_EXERCISE_.
Please repeat each line below exactly, with no images in the copy.

_Records from a dataset_.
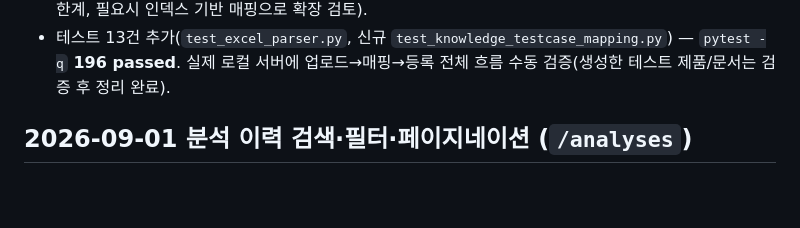
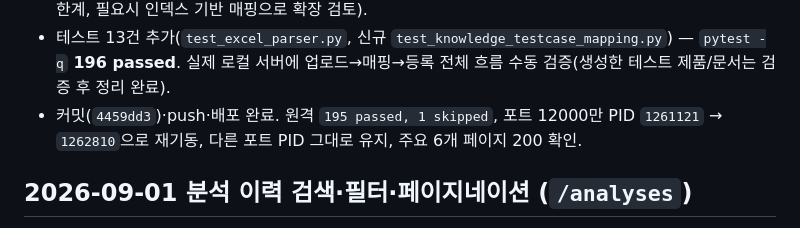
Before and after one commit to hongmin3/ai-regression-impact-analyzer, a Markdown page: NEXT_STEPS.md, the part around the change. Drawn GitHub-style; blank space fills up the shorter version.

Commit message:
docs: record TC mapping UI deploy verification

```diff
--- a/NEXT_STEPS.md
+++ b/NEXT_STEPS.md
@@ -30,6 +30,8 @@ TC Excel의 헤더가 별칭 목록(`app/parsers/excel_parser.py::ALIASES`)에
 - 테스트 13건 추가(`test_excel_parser.py`, 신규 `test_knowledge_testcase_mapping.py`) —
   `pytest -q` **196 passed**. 실제 로컬 서버에 업로드→매핑→등록 전체 흐름 수동 검증(생성한
   테스트 제품/문서는 검증 후 정리 완료).
+- 커밋(`4459dd3`)·push·배포 완료. 원격 `195 passed, 1 skipped`, 포트 12000만 PID `1261121`
+  → `1262810`으로 재기동, 다른 포트 PID 그대로 유지, 주요 6개 페이지 200 확인.
 
 ## 2026-09-01 분석 이력 검색·필터·페이지네이션 (`/analyses`)
 
```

_ANSWER SPACE_.
Before and after one commit to hongmin3/ai-regression-impact-analyzer, a Markdown page: NEXT_STEPS.md, the part around the change. Drawn GitHub-style; blank space fills up the shorter version.

Commit message:
docs: record TC mapping UI deploy verification

```diff
--- a/NEXT_STEPS.md
+++ b/NEXT_STEPS.md
@@ -30,6 +30,8 @@ TC Excel의 헤더가 별칭 목록(`app/parsers/excel_parser.py::ALIASES`)에
 - 테스트 13건 추가(`test_excel_parser.py`, 신규 `test_knowledge_testcase_mapping.py`) —
   `pytest -q` **196 passed**. 실제 로컬 서버에 업로드→매핑→등록 전체 흐름 수동 검증(생성한
   테스트 제품/문서는 검증 후 정리 완료).
+- 커밋(`4459dd3`)·push·배포 완료. 원격 `195 passed, 1 skipped`, 포트 12000만 PID `1261121`
+  → `1262810`으로 재기동, 다른 포트 PID 그대로 유지, 주요 6개 페이지 200 확인.
 
 ## 2026-09-01 분석 이력 검색·필터·페이지네이션 (`/analyses`)
 
```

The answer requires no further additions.